Exercise prompt:
What you give back must match the data character for character.

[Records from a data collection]
· · · ·

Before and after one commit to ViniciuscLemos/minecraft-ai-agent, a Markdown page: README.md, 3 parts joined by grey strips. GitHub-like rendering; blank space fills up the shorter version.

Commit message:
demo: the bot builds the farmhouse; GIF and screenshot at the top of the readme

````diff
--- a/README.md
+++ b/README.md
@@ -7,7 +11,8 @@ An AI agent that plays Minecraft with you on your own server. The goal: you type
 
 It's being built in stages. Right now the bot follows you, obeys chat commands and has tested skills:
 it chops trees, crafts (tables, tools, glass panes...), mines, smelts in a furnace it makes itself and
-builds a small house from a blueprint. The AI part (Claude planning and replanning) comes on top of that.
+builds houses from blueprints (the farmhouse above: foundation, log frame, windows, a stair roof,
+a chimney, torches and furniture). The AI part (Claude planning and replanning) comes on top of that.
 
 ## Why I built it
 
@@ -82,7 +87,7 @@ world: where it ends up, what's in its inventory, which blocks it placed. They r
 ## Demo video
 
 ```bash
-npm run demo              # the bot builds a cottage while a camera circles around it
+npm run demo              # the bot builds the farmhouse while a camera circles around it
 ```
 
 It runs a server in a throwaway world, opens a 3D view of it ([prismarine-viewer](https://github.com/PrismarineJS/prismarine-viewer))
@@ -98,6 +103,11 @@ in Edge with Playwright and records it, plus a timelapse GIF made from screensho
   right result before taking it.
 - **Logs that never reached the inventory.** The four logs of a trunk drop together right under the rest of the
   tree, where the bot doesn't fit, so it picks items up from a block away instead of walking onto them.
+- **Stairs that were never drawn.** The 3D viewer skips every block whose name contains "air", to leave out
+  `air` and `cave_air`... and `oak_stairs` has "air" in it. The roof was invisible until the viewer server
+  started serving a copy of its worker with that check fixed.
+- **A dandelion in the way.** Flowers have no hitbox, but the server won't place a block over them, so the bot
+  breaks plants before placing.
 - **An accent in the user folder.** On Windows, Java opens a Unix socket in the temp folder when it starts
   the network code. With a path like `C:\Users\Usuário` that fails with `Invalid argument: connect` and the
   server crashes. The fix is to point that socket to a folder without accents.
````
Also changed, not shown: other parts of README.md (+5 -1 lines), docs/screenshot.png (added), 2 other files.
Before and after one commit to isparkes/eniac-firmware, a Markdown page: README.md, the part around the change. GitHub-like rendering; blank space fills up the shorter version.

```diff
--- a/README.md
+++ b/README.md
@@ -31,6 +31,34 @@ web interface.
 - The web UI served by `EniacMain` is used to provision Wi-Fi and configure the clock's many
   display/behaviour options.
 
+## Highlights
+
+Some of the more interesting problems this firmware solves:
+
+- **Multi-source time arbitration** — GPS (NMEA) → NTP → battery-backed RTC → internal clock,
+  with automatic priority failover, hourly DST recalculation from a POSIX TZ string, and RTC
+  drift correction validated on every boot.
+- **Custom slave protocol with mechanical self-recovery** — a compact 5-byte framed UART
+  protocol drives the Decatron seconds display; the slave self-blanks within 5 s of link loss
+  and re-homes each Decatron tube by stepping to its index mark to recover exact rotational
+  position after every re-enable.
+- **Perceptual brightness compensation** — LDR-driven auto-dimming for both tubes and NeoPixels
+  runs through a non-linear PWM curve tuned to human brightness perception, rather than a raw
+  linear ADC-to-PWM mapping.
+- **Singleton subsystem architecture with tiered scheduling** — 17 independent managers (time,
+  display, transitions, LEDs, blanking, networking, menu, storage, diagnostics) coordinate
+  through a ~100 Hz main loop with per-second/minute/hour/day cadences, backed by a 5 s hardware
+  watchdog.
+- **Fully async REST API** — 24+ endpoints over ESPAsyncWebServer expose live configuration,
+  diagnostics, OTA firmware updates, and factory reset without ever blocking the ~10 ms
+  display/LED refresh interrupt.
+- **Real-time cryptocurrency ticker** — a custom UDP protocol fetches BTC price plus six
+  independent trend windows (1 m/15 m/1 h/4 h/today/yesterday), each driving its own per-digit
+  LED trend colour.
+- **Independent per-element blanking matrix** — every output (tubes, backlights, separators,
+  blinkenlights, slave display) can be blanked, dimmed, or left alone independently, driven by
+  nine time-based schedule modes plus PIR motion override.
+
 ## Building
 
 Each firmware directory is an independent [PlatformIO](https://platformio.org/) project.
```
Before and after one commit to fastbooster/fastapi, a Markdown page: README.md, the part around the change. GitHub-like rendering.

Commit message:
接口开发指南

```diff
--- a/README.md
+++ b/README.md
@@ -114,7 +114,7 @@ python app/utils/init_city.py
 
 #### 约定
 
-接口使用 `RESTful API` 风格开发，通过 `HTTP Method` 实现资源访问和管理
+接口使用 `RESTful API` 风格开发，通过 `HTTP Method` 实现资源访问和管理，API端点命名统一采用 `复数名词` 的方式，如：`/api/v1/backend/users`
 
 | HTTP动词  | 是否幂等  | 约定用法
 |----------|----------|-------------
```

· · · ·

Response area:
Before and after one commit to ViniciuscLemos/minecraft-ai-agent, a Markdown page: README.md, 3 parts joined by grey strips. GitHub-like rendering; blank space fills up the shorter version.

Commit message:
demo: the bot builds the farmhouse; GIF and screenshot at the top of the readme

````diff
--- a/README.md
+++ b/README.md
@@ -7,7 +11,8 @@ An AI agent that plays Minecraft with you on your own server. The goal: you type
 
 It's being built in stages. Right now the bot follows you, obeys chat commands and has tested skills:
 it chops trees, crafts (tables, tools, glass panes...), mines, smelts in a furnace it makes itself and
-builds a small house from a blueprint. The AI part (Claude planning and replanning) comes on top of that.
+builds houses from blueprints (the farmhouse above: foundation, log frame, windows, a stair roof,
+a chimney, torches and furniture). The AI part (Claude planning and replanning) comes on top of that.
 
 ## Why I built it
 
@@ -82,7 +87,7 @@ world: where it ends up, what's in its inventory, which blocks it placed. They r
 ## Demo video
 
 ```bash
-npm run demo              # the bot builds a cottage while a camera circles around it
+npm run demo              # the bot builds the farmhouse while a camera circles around it
 ```
 
 It runs a server in a throwaway world, opens a 3D view of it ([prismarine-viewer](https://github.com/PrismarineJS/prismarine-viewer))
@@ -98,6 +103,11 @@ in Edge with Playwright and records it, plus a timelapse GIF made from screensho
   right result before taking it.
 - **Logs that never reached the inventory.** The four logs of a trunk drop together right under the rest of the
   tree, where the bot doesn't fit, so it picks items up from a block away instead of walking onto them.
+- **Stairs that were never drawn.** The 3D viewer skips every block whose name contains "air", to leave out
+  `air` and `cave_air`... and `oak_stairs` has "air" in it. The roof was invisible until the viewer server
+  started serving a copy of its worker with that check fixed.
+- **A dandelion in the way.** Flowers have no hitbox, but the server won't place a block over them, so the bot
+  breaks plants before placing.
 - **An accent in the user folder.** On Windows, Java opens a Unix socket in the temp folder when it starts
   the network code. With a path like `C:\Users\Usuário` that fails with `Invalid argument: connect` and the
   server crashes. The fix is to point that socket to a folder without accents.
````
Also changed, not shown: other parts of README.md (+5 -1 lines), docs/screenshot.png (added), 2 other files.
Before and after one commit to isparkes/eniac-firmware, a Markdown page: README.md, the part around the change. GitHub-like rendering; blank space fills up the shorter version.

```diff
--- a/README.md
+++ b/README.md
@@ -31,6 +31,34 @@ web interface.
 - The web UI served by `EniacMain` is used to provision Wi-Fi and configure the clock's many
   display/behaviour options.
 
+## Highlights
+
+Some of the more interesting problems this firmware solves:
+
+- **Multi-source time arbitration** — GPS (NMEA) → NTP → battery-backed RTC → internal clock,
+  with automatic priority failover, hourly DST recalculation from a POSIX TZ string, and RTC
+  drift correction validated on every boot.
+- **Custom slave protocol with mechanical self-recovery** — a compact 5-byte framed UART
+  protocol drives the Decatron seconds display; the slave self-blanks within 5 s of link loss
+  and re-homes each Decatron tube by stepping to its index mark to recover exact rotational
+  position after every re-enable.
+- **Perceptual brightness compensation** — LDR-driven auto-dimming for both tubes and NeoPixels
+  runs through a non-linear PWM curve tuned to human brightness perception, rather than a raw
+  linear ADC-to-PWM mapping.
+- **Singleton subsystem architecture with tiered scheduling** — 17 independent managers (time,
+  display, transitions, LEDs, blanking, networking, menu, storage, diagnostics) coordinate
+  through a ~100 Hz main loop with per-second/minute/hour/day cadences, backed by a 5 s hardware
+  watchdog.
+- **Fully async REST API** — 24+ endpoints over ESPAsyncWebServer expose live configuration,
+  diagnostics, OTA firmware updates, and factory reset without ever blocking the ~10 ms
+  display/LED refresh interrupt.
+- **Real-time cryptocurrency ticker** — a custom UDP protocol fetches BTC price plus six
+  independent trend windows (1 m/15 m/1 h/4 h/today/yesterday), each driving its own per-digit
+  LED trend colour.
+- **Independent per-element blanking matrix** — every output (tubes, backlights, separators,
+  blinkenlights, slave display) can be blanked, dimmed, or left alone independently, driven by
+  nine time-based schedule modes plus PIR motion override.
+
 ## Building
 
 Each firmware directory is an independent [PlatformIO](https://platformio.org/) project.
```
Before and after one commit to fastbooster/fastapi, a Markdown page: README.md, the part around the change. GitHub-like rendering.

Commit message:
接口开发指南

```diff
--- a/README.md
+++ b/README.md
@@ -114,7 +114,7 @@ python app/utils/init_city.py
 
 #### 约定
 
-接口使用 `RESTful API` 风格开发，通过 `HTTP Method` 实现资源访问和管理
+接口使用 `RESTful API` 风格开发，通过 `HTTP Method` 实现资源访问和管理，API端点命名统一采用 `复数名词` 的方式，如：`/api/v1/backend/users`
 
 | HTTP动词  | 是否幂等  | 约定用法
 |----------|----------|-------------
```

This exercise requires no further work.